What you are asked to do >> Each line of the listing that includes the string "class" is to be identified and copied.
#### The records
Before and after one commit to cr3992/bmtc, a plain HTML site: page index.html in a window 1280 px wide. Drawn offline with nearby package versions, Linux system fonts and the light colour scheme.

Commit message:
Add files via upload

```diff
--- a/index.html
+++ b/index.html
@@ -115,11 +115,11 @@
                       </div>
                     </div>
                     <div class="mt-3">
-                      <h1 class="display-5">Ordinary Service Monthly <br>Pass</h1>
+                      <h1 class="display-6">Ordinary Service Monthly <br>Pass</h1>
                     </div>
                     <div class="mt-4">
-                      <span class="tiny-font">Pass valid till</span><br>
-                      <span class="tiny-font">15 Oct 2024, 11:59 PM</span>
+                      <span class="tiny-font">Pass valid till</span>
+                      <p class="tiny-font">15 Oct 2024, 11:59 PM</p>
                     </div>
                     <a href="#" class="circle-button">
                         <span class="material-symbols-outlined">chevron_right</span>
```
########
#### The records
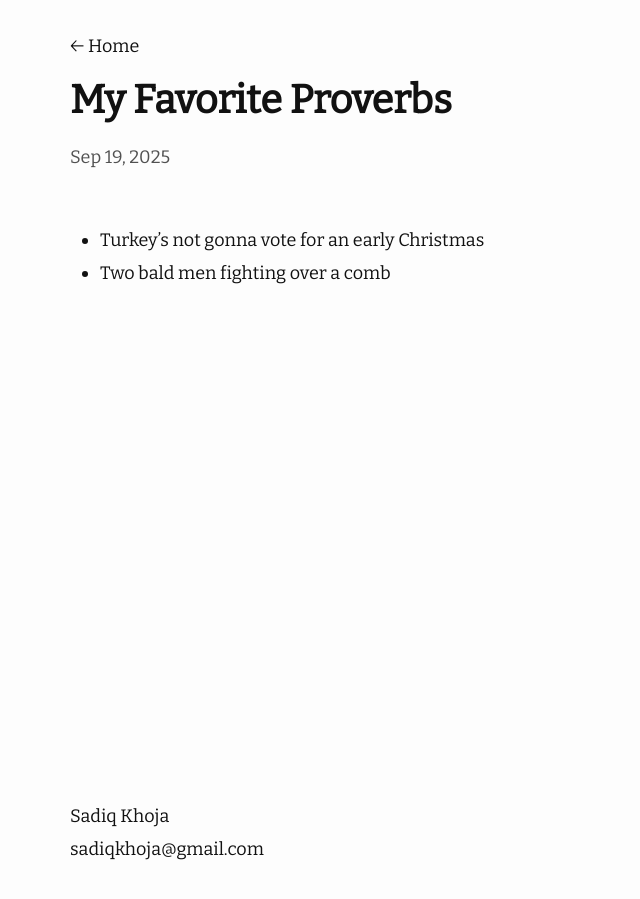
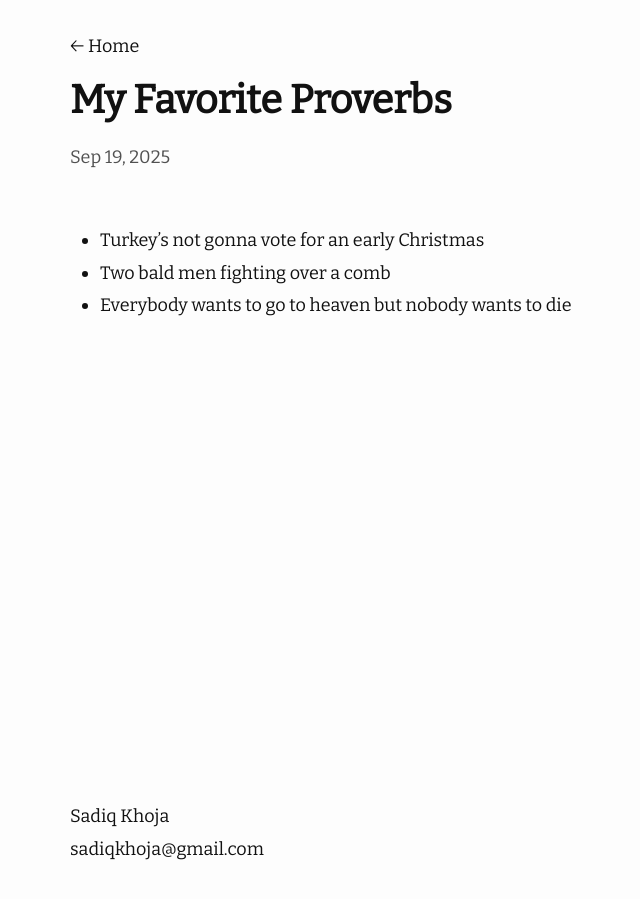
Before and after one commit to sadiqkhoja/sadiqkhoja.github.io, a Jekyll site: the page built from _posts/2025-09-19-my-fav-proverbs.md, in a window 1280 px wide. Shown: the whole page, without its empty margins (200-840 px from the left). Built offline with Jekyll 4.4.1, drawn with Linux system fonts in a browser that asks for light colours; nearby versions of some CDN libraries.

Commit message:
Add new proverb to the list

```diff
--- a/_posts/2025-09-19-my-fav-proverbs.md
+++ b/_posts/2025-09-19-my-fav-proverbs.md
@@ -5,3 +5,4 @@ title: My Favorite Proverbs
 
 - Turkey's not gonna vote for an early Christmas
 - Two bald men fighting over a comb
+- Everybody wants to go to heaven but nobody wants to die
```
########
Answer for this exercise >>
                     <div class="mt-3">
-                      <h1 class="display-5">Ordinary Service Monthly <br>Pass</h1>
+                      <h1 class="display-6">Ordinary Service Monthly <br>Pass</h1>
                     <div class="mt-4">
-                      <span class="tiny-font">Pass valid till</span><br>
-                      <span class="tiny-font">15 Oct 2024, 11:59 PM</span>
+                      <span class="tiny-font">Pass valid till</span>
+                      <p class="tiny-font">15 Oct 2024, 11:59 PM</p>
                     <a href="#" class="circle-button">
                         <span class="material-symbols-outlined">chevron_right</span>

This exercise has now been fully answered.